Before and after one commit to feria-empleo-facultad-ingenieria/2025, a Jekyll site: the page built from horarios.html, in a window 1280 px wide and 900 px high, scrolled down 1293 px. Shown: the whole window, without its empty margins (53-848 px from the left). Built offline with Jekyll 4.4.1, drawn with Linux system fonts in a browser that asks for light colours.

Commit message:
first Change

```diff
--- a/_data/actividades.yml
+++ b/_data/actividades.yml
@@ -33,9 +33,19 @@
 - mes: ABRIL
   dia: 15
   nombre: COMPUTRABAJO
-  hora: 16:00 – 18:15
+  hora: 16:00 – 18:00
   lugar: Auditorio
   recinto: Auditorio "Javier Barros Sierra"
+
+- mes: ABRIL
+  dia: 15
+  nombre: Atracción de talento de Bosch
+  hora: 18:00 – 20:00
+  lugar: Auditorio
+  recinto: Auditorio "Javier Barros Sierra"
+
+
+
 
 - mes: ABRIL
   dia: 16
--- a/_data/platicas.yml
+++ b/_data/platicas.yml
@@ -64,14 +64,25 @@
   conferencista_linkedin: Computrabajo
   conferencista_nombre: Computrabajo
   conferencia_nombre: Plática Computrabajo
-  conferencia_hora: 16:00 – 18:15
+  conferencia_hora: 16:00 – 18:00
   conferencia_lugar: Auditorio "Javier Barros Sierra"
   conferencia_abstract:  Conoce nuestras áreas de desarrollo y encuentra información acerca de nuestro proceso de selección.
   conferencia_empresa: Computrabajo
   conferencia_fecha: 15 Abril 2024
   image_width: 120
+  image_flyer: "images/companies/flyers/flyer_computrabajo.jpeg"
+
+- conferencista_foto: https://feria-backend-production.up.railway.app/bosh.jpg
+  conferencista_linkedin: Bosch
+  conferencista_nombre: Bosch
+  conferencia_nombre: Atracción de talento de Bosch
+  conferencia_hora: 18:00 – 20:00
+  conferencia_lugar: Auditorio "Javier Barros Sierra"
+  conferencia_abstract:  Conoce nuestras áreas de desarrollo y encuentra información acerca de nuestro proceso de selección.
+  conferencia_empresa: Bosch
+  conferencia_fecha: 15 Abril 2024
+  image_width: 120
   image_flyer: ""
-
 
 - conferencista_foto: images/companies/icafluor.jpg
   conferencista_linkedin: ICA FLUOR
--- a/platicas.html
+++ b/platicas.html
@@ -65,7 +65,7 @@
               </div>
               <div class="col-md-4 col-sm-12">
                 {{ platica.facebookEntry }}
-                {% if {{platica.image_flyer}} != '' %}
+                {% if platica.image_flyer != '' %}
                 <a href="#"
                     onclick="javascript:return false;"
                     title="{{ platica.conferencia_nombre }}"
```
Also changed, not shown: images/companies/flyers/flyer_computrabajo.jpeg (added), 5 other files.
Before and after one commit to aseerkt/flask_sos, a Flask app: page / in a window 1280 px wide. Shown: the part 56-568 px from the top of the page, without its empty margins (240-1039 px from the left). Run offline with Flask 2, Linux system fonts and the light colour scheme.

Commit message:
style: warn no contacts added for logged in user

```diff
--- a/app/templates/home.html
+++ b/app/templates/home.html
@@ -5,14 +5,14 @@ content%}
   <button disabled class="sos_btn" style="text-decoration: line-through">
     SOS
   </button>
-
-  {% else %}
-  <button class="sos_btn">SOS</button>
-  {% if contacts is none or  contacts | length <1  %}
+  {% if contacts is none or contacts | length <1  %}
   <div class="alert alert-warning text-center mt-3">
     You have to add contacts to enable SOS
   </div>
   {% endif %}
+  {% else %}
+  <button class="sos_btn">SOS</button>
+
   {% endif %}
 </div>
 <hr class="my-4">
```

* [Your task]
Word for word, write out every record in the listing.

* [Completed exercise]
Before and after one commit to feria-empleo-facultad-ingenieria/2025, a Jekyll site: the page built from horarios.html, in a window 1280 px wide and 900 px high, scrolled down 1293 px. Shown: the whole window, without its empty margins (53-848 px from the left). Built offline with Jekyll 4.4.1, drawn with Linux system fonts in a browser that asks for light colours.

Commit message:
first Change

```diff
--- a/_data/actividades.yml
+++ b/_data/actividades.yml
@@ -33,9 +33,19 @@
 - mes: ABRIL
   dia: 15
   nombre: COMPUTRABAJO
-  hora: 16:00 – 18:15
+  hora: 16:00 – 18:00
   lugar: Auditorio
   recinto: Auditorio "Javier Barros Sierra"
+
+- mes: ABRIL
+  dia: 15
+  nombre: Atracción de talento de Bosch
+  hora: 18:00 – 20:00
+  lugar: Auditorio
+  recinto: Auditorio "Javier Barros Sierra"
+
+
+
 
 - mes: ABRIL
   dia: 16
--- a/_data/platicas.yml
+++ b/_data/platicas.yml
@@ -64,14 +64,25 @@
   conferencista_linkedin: Computrabajo
   conferencista_nombre: Computrabajo
   conferencia_nombre: Plática Computrabajo
-  conferencia_hora: 16:00 – 18:15
+  conferencia_hora: 16:00 – 18:00
   conferencia_lugar: Auditorio "Javier Barros Sierra"
   conferencia_abstract:  Conoce nuestras áreas de desarrollo y encuentra información acerca de nuestro proceso de selección.
   conferencia_empresa: Computrabajo
   conferencia_fecha: 15 Abril 2024
   image_width: 120
+  image_flyer: "images/companies/flyers/flyer_computrabajo.jpeg"
+
+- conferencista_foto: https://feria-backend-production.up.railway.app/bosh.jpg
+  conferencista_linkedin: Bosch
+  conferencista_nombre: Bosch
+  conferencia_nombre: Atracción de talento de Bosch
+  conferencia_hora: 18:00 – 20:00
+  conferencia_lugar: Auditorio "Javier Barros Sierra"
+  conferencia_abstract:  Conoce nuestras áreas de desarrollo y encuentra información acerca de nuestro proceso de selección.
+  conferencia_empresa: Bosch
+  conferencia_fecha: 15 Abril 2024
+  image_width: 120
   image_flyer: ""
-
 
 - conferencista_foto: images/companies/icafluor.jpg
   conferencista_linkedin: ICA FLUOR
--- a/platicas.html
+++ b/platicas.html
@@ -65,7 +65,7 @@
               </div>
               <div class="col-md-4 col-sm-12">
                 {{ platica.facebookEntry }}
-                {% if {{platica.image_flyer}} != '' %}
+                {% if platica.image_flyer != '' %}
                 <a href="#"
                     onclick="javascript:return false;"
                     title="{{ platica.conferencia_nombre }}"
```
Also changed, not shown: images/companies/flyers/flyer_computrabajo.jpeg (added), 5 other files.
Before and after one commit to aseerkt/flask_sos, a Flask app: page / in a window 1280 px wide. Shown: the part 56-568 px from the top of the page, without its empty margins (240-1039 px from the left). Run offline with Flask 2, Linux system fonts and the light colour scheme.

Commit message:
style: warn no contacts added for logged in user

```diff
--- a/app/templates/home.html
+++ b/app/templates/home.html
@@ -5,14 +5,14 @@ content%}
   <button disabled class="sos_btn" style="text-decoration: line-through">
     SOS
   </button>
-
-  {% else %}
-  <button class="sos_btn">SOS</button>
-  {% if contacts is none or  contacts | length <1  %}
+  {% if contacts is none or contacts | length <1  %}
   <div class="alert alert-warning text-center mt-3">
     You have to add contacts to enable SOS
   </div>
   {% endif %}
+  {% else %}
+  <button class="sos_btn">SOS</button>
+
   {% endif %}
 </div>
 <hr class="my-4">
```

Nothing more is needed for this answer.